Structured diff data

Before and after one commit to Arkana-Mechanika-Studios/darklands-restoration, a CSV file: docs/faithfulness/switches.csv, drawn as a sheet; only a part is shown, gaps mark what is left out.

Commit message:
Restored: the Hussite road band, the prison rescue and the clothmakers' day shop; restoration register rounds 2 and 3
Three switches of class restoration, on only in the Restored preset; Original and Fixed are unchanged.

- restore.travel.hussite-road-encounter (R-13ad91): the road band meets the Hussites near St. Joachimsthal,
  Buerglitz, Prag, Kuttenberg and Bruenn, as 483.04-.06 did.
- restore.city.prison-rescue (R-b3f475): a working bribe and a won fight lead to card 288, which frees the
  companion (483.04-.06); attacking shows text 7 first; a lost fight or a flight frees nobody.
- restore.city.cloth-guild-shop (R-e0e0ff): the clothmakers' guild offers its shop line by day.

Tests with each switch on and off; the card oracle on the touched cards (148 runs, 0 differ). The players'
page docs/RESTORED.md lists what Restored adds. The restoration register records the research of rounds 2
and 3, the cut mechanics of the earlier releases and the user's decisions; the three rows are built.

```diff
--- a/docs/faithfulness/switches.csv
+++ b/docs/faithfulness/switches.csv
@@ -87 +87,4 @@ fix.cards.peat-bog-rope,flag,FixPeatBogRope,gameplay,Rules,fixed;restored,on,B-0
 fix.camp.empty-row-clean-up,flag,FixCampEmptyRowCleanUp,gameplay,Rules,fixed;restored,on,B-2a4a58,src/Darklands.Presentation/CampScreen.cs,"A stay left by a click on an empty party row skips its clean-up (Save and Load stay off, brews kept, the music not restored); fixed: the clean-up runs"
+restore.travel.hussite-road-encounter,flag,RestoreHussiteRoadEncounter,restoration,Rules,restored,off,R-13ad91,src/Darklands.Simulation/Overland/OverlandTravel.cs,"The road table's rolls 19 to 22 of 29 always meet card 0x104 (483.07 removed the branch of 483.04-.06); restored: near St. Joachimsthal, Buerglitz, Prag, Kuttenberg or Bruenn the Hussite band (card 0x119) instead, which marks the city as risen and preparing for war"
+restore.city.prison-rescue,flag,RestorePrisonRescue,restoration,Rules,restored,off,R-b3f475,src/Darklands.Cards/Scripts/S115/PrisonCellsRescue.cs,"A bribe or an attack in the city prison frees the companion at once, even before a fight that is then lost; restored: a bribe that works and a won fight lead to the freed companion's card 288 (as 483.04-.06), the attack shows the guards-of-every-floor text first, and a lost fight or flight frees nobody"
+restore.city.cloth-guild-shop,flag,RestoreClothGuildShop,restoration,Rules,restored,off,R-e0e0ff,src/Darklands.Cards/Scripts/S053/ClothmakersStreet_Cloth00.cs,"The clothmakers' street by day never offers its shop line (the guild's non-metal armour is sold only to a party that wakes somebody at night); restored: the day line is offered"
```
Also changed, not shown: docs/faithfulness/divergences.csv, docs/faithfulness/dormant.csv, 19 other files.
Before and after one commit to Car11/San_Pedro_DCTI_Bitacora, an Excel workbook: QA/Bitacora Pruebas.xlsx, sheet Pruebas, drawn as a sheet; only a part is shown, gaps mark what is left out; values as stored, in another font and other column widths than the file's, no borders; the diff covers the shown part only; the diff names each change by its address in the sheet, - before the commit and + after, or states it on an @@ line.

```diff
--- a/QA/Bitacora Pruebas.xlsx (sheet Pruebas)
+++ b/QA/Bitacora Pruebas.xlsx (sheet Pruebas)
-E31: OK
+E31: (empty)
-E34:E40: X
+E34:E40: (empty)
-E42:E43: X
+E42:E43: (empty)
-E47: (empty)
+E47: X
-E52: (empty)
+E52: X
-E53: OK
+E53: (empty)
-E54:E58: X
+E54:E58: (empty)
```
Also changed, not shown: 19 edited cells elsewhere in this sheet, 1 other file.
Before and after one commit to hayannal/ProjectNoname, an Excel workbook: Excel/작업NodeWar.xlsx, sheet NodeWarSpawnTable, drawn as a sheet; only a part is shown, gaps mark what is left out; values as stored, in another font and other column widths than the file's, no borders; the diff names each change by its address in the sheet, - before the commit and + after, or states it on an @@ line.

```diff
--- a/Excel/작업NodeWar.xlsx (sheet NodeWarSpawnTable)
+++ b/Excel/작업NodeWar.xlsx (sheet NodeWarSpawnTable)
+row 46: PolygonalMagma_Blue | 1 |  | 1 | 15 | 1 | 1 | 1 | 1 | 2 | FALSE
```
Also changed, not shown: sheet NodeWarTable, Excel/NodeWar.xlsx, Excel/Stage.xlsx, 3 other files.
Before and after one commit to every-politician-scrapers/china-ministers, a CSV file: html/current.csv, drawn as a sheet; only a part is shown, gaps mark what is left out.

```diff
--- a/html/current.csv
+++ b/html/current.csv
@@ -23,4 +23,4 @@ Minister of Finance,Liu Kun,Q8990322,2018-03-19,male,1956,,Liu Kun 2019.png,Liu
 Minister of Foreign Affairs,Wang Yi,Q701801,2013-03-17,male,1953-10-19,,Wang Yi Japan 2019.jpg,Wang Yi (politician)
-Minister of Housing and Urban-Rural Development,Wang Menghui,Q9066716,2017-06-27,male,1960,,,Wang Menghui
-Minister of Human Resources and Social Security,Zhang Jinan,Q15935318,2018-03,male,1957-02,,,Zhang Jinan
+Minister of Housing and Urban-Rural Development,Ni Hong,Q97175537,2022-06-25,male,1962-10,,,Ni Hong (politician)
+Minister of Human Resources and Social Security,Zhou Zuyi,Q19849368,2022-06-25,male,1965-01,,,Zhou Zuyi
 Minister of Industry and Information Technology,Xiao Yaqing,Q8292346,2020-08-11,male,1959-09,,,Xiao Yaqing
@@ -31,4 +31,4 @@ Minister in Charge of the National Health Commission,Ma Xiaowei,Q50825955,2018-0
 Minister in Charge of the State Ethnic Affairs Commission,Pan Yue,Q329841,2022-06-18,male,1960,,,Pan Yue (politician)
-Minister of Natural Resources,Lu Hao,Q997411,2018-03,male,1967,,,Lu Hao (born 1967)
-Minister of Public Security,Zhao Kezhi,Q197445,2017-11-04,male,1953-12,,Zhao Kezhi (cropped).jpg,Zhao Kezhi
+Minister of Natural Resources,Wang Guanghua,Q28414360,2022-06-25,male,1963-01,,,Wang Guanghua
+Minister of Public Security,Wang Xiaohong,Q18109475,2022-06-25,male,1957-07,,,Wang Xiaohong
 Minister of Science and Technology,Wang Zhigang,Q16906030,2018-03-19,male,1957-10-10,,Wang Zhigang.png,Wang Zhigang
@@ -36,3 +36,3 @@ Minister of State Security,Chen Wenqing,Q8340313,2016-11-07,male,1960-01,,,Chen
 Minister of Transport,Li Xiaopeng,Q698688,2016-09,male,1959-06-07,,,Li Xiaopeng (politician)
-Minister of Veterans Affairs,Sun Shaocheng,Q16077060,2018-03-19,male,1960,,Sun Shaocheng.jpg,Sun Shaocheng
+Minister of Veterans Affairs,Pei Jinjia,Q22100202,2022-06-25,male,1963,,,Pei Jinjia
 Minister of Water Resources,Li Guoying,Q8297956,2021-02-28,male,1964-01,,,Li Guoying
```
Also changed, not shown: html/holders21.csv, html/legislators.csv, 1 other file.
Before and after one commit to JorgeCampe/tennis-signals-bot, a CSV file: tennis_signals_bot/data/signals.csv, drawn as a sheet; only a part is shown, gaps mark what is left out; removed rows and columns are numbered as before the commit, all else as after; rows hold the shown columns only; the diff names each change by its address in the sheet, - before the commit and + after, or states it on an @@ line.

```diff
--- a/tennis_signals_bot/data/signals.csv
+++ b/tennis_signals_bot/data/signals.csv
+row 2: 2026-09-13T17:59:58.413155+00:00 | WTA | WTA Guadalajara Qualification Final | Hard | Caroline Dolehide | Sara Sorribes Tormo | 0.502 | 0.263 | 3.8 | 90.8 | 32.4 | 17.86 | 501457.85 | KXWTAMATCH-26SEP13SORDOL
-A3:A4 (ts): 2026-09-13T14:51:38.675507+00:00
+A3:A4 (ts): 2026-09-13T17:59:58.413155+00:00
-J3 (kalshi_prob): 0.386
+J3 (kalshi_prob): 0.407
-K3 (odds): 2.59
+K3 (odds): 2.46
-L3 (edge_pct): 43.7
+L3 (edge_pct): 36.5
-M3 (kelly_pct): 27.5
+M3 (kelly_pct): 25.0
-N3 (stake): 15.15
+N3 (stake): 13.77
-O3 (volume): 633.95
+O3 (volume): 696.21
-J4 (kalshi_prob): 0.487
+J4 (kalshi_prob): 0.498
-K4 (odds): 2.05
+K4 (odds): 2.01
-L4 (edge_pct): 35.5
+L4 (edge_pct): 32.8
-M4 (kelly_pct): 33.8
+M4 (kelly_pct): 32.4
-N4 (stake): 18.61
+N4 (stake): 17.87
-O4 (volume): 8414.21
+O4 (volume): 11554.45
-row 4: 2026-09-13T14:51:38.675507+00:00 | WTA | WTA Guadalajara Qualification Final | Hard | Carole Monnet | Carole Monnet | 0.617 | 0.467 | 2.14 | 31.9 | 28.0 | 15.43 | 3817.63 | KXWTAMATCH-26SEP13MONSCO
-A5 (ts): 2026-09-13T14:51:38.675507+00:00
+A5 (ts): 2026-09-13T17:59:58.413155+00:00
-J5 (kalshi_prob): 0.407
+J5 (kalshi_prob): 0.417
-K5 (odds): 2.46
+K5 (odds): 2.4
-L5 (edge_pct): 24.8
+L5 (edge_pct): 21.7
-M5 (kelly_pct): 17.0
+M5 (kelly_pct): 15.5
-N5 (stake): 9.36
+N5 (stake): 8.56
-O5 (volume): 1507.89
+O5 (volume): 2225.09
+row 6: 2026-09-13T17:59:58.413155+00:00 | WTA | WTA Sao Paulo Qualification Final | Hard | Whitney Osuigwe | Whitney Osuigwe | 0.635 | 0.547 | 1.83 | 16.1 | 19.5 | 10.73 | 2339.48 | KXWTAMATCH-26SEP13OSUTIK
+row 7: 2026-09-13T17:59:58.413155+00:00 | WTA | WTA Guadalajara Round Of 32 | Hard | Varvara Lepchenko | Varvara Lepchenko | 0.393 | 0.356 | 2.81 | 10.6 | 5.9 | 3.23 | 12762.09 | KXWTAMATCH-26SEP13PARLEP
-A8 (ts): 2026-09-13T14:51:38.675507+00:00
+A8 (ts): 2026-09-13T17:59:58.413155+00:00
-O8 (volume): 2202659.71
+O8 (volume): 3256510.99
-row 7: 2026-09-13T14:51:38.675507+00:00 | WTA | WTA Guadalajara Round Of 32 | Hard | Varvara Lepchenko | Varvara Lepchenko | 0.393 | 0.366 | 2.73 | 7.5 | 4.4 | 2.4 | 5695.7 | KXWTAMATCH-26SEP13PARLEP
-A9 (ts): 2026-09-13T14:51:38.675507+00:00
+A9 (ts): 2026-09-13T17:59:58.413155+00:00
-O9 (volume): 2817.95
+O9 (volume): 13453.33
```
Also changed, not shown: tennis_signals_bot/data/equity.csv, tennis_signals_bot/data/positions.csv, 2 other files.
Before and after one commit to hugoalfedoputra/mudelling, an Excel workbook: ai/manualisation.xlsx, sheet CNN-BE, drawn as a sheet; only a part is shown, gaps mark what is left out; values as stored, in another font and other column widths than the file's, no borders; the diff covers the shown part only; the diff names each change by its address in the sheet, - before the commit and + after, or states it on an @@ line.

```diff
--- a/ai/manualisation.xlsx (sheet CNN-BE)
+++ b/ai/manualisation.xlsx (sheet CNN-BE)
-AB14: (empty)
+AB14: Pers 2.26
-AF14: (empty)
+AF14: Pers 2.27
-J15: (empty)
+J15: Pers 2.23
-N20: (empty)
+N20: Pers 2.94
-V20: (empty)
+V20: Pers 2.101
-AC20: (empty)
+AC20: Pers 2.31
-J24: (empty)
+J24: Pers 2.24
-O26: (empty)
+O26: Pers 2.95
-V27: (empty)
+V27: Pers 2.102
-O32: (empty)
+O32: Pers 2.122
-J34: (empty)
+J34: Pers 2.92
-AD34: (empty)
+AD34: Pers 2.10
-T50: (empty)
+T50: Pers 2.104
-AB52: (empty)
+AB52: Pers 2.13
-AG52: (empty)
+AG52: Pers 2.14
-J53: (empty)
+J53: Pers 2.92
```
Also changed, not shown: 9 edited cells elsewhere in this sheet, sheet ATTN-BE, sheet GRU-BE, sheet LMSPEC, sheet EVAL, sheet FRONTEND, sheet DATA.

What to do: Go line by line through the data and copy any that contain "html".

Solution:
Before and after one commit to every-politician-scrapers/china-ministers, a CSV file: html/current.csv, drawn as a sheet; only a part is shown, gaps mark what is left out.
--- a/html/current.csv
+++ b/html/current.csv
Also changed, not shown: html/holders21.csv, html/legislators.csv, 1 other file.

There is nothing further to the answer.